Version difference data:
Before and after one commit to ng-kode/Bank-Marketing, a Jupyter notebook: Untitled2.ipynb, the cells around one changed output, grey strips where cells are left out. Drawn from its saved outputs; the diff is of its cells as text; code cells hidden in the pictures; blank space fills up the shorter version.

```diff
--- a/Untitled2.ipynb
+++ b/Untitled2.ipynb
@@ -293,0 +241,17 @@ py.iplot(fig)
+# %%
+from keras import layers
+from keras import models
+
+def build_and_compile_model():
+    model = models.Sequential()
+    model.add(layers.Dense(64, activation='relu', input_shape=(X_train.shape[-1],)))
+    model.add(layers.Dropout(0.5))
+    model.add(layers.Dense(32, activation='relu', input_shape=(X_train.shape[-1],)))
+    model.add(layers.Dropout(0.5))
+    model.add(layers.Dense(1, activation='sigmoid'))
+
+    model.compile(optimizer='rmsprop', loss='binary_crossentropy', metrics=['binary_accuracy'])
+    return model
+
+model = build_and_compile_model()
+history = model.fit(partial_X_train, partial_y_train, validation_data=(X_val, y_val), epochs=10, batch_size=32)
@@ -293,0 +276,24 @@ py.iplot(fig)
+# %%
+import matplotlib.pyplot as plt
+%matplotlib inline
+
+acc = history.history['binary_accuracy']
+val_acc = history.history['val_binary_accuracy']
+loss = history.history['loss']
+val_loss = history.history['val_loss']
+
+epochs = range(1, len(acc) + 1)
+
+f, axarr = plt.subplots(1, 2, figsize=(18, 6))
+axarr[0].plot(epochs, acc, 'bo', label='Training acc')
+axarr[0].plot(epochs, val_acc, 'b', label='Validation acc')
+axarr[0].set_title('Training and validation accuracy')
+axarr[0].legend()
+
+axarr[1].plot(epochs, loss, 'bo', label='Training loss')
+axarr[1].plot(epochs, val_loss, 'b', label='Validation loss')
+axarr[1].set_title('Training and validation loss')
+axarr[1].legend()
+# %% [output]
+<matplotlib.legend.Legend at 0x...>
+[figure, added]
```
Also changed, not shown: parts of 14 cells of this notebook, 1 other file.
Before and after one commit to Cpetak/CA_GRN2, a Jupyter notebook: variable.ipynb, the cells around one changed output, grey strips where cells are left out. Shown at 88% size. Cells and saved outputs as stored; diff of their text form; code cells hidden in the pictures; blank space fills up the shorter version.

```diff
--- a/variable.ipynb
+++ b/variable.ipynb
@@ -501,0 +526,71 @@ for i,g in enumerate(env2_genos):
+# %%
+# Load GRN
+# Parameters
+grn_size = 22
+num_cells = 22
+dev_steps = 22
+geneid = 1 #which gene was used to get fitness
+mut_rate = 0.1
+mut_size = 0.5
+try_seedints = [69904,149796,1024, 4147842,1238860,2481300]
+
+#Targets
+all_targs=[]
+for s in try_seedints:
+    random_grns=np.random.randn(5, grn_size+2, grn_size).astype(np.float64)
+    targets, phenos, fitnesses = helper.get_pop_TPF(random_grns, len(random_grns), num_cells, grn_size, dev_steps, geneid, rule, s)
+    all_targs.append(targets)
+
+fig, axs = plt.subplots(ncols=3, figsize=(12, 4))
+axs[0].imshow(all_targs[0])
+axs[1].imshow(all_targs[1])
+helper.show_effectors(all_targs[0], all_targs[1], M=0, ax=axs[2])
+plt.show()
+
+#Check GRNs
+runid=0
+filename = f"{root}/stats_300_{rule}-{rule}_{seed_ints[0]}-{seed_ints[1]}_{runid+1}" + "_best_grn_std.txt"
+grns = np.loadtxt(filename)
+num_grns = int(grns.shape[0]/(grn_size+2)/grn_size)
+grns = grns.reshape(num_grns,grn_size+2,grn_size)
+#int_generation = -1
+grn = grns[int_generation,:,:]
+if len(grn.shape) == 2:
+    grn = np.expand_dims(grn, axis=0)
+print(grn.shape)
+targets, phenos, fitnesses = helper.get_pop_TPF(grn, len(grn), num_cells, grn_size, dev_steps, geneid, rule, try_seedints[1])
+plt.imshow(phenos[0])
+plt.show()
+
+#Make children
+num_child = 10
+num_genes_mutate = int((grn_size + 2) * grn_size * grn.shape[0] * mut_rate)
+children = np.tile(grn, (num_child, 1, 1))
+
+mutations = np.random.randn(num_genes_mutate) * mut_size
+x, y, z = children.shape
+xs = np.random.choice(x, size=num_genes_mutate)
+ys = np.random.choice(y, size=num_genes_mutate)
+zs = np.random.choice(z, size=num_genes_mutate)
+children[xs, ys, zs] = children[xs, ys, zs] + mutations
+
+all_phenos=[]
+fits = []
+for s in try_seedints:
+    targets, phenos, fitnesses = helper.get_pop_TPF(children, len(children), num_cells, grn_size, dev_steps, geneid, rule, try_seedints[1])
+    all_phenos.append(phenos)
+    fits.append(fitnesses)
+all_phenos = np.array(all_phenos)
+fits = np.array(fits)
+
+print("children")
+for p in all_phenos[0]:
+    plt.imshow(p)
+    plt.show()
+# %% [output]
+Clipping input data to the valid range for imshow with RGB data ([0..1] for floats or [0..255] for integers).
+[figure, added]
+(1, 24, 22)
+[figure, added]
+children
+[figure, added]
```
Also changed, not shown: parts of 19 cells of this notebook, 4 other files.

What you need to do:
Copy the entries exactly as they appear.

Your solution:
Before and after one commit to ng-kode/Bank-Marketing, a Jupyter notebook: Untitled2.ipynb, the cells around one changed output, grey strips where cells are left out. Drawn from its saved outputs; the diff is of its cells as text; code cells hidden in the pictures; blank space fills up the shorter version.

```diff
--- a/Untitled2.ipynb
+++ b/Untitled2.ipynb
@@ -293,0 +241,17 @@ py.iplot(fig)
+# %%
+from keras import layers
+from keras import models
+
+def build_and_compile_model():
+    model = models.Sequential()
+    model.add(layers.Dense(64, activation='relu', input_shape=(X_train.shape[-1],)))
+    model.add(layers.Dropout(0.5))
+    model.add(layers.Dense(32, activation='relu', input_shape=(X_train.shape[-1],)))
+    model.add(layers.Dropout(0.5))
+    model.add(layers.Dense(1, activation='sigmoid'))
+
+    model.compile(optimizer='rmsprop', loss='binary_crossentropy', metrics=['binary_accuracy'])
+    return model
+
+model = build_and_compile_model()
+history = model.fit(partial_X_train, partial_y_train, validation_data=(X_val, y_val), epochs=10, batch_size=32)
@@ -293,0 +276,24 @@ py.iplot(fig)
+# %%
+import matplotlib.pyplot as plt
+%matplotlib inline
+
+acc = history.history['binary_accuracy']
+val_acc = history.history['val_binary_accuracy']
+loss = history.history['loss']
+val_loss = history.history['val_loss']
+
+epochs = range(1, len(acc) + 1)
+
+f, axarr = plt.subplots(1, 2, figsize=(18, 6))
+axarr[0].plot(epochs, acc, 'bo', label='Training acc')
+axarr[0].plot(epochs, val_acc, 'b', label='Validation acc')
+axarr[0].set_title('Training and validation accuracy')
+axarr[0].legend()
+
+axarr[1].plot(epochs, loss, 'bo', label='Training loss')
+axarr[1].plot(epochs, val_loss, 'b', label='Validation loss')
+axarr[1].set_title('Training and validation loss')
+axarr[1].legend()
+# %% [output]
+<matplotlib.legend.Legend at 0x...>
+[figure, added]
```
Also changed, not shown: parts of 14 cells of this notebook, 1 other file.
Before and after one commit to Cpetak/CA_GRN2, a Jupyter notebook: variable.ipynb, the cells around one changed output, grey strips where cells are left out. Shown at 88% size. Cells and saved outputs as stored; diff of their text form; code cells hidden in the pictures; blank space fills up the shorter version.

```diff
--- a/variable.ipynb
+++ b/variable.ipynb
@@ -501,0 +526,71 @@ for i,g in enumerate(env2_genos):
+# %%
+# Load GRN
+# Parameters
+grn_size = 22
+num_cells = 22
+dev_steps = 22
+geneid = 1 #which gene was used to get fitness
+mut_rate = 0.1
+mut_size = 0.5
+try_seedints = [69904,149796,1024, 4147842,1238860,2481300]
+
+#Targets
+all_targs=[]
+for s in try_seedints:
+    random_grns=np.random.randn(5, grn_size+2, grn_size).astype(np.float64)
+    targets, phenos, fitnesses = helper.get_pop_TPF(random_grns, len(random_grns), num_cells, grn_size, dev_steps, geneid, rule, s)
+    all_targs.append(targets)
+
+fig, axs = plt.subplots(ncols=3, figsize=(12, 4))
+axs[0].imshow(all_targs[0])
+axs[1].imshow(all_targs[1])
+helper.show_effectors(all_targs[0], all_targs[1], M=0, ax=axs[2])
+plt.show()
+
+#Check GRNs
+runid=0
+filename = f"{root}/stats_300_{rule}-{rule}_{seed_ints[0]}-{seed_ints[1]}_{runid+1}" + "_best_grn_std.txt"
+grns = np.loadtxt(filename)
+num_grns = int(grns.shape[0]/(grn_size+2)/grn_size)
+grns = grns.reshape(num_grns,grn_size+2,grn_size)
+#int_generation = -1
+grn = grns[int_generation,:,:]
+if len(grn.shape) == 2:
+    grn = np.expand_dims(grn, axis=0)
+print(grn.shape)
+targets, phenos, fitnesses = helper.get_pop_TPF(grn, len(grn), num_cells, grn_size, dev_steps, geneid, rule, try_seedints[1])
+plt.imshow(phenos[0])
+plt.show()
+
+#Make children
+num_child = 10
+num_genes_mutate = int((grn_size + 2) * grn_size * grn.shape[0] * mut_rate)
+children = np.tile(grn, (num_child, 1, 1))
+
+mutations = np.random.randn(num_genes_mutate) * mut_size
+x, y, z = children.shape
+xs = np.random.choice(x, size=num_genes_mutate)
+ys = np.random.choice(y, size=num_genes_mutate)
+zs = np.random.choice(z, size=num_genes_mutate)
+children[xs, ys, zs] = children[xs, ys, zs] + mutations
+
+all_phenos=[]
+fits = []
+for s in try_seedints:
+    targets, phenos, fitnesses = helper.get_pop_TPF(children, len(children), num_cells, grn_size, dev_steps, geneid, rule, try_seedints[1])
+    all_phenos.append(phenos)
+    fits.append(fitnesses)
+all_phenos = np.array(all_phenos)
+fits = np.array(fits)
+
+print("children")
+for p in all_phenos[0]:
+    plt.imshow(p)
+    plt.show()
+# %% [output]
+Clipping input data to the valid range for imshow with RGB data ([0..1] for floats or [0..255] for integers).
+[figure, added]
+(1, 24, 22)
+[figure, added]
+children
+[figure, added]
```
Also changed, not shown: parts of 19 cells of this notebook, 4 other files.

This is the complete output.